I bought one of these Delco 1106 radios about a year ago. I bought
another a couple months ago. Both needed lots of work, so I sort of
combined them into one, complete radio. The cabinet on the left
is the better of the two. The veneer was OK, but the top was loose
and the case needed refinishing. The radio has a couple walnut panels,
one on the top and one on the front. The rest is cheap wood which
was toned to match. It is often tricky getting these colors to match
properly. The grille cloth on both radios was good, and I had four knobs
between the two.
Neither chassis seemed to work, though one seemed to have a bad bandswitch.
I decided to use the other chassis for restoration based on that fact.
The lacquer finish on this radio was in poor shape. The toned lacquer
areas were scratched, and the lacquer was flaking off. The front and top
were ok, but the entire radio needed to be stripped. The top of the radio
was almost off already, so I removed it for stripping. I stripped the
case with Parks refinisher and 000 steel wool, gently removing the old
lacquer finish. The stripped radio is shown on the right.
Clamping the top
The top needed to be glued back down. It was warped, so I did it in
two evenings. First, I attached the front, glued, and clamped (see photo
at left). The next
night, I did the back. Once the top was re-attached, I could tone the
I masked and papered off the real walnut, and toned the rest of the
case using Behlen Master Toner Brown. I really like this stuff - I went
through an entire can, but the resulting finish was superb. When I removed
the paper and tape, I then stained and lightly toned the walnut sections
to match the rest of the case. Once I was happy with the color, I
added a couple of layers of clear nitrocellulose lacquer for the final
coats. I re-installed the dial glass and the grille cloth, then re-installed
the restored chassis. A photo of the complete radio is on the left.
Click for a larger picture...
After recapping the radio, I still had no reception. My oscillator was
not operating, and tracing some voltages around (with help) showed me that
the oscillator coil was open. I swapped one in from the other chassis, and
I had stations on the AM band! However, I still had nothing on shortwave.

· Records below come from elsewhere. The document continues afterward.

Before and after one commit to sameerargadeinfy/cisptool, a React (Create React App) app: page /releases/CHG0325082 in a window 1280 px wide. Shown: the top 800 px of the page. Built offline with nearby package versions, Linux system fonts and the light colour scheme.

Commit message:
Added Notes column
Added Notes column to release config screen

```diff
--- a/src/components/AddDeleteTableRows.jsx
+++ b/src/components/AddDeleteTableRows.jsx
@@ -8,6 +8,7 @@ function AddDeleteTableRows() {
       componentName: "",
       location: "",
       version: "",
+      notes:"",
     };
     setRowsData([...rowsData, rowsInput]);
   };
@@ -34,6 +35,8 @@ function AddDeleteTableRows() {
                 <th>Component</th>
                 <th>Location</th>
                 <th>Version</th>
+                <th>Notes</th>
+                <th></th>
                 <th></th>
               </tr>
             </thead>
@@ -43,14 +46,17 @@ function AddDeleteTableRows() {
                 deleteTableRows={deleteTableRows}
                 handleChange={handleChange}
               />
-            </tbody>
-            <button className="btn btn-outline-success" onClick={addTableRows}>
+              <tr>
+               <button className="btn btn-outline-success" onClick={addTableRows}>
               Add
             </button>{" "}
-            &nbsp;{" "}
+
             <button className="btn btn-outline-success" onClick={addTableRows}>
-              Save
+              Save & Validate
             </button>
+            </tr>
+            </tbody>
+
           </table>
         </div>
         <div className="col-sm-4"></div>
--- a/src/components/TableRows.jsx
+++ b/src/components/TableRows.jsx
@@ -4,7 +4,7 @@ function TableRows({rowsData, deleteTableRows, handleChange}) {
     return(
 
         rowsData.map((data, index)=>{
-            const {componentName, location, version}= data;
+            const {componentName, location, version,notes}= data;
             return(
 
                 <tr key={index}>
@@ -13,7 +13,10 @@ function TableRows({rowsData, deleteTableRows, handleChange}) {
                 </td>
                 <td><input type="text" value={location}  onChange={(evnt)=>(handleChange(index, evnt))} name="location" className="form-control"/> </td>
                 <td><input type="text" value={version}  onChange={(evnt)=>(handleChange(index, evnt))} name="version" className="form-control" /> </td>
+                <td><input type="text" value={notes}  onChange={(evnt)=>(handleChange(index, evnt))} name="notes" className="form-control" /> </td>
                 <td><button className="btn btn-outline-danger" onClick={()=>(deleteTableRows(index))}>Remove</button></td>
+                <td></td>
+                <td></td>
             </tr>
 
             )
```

As it turns out, the shortwave band's oscillator coil was also bad. In hindsight,
I picked the wrong chassis to restore! However, once the radio was complete,
it sounded great and works very well.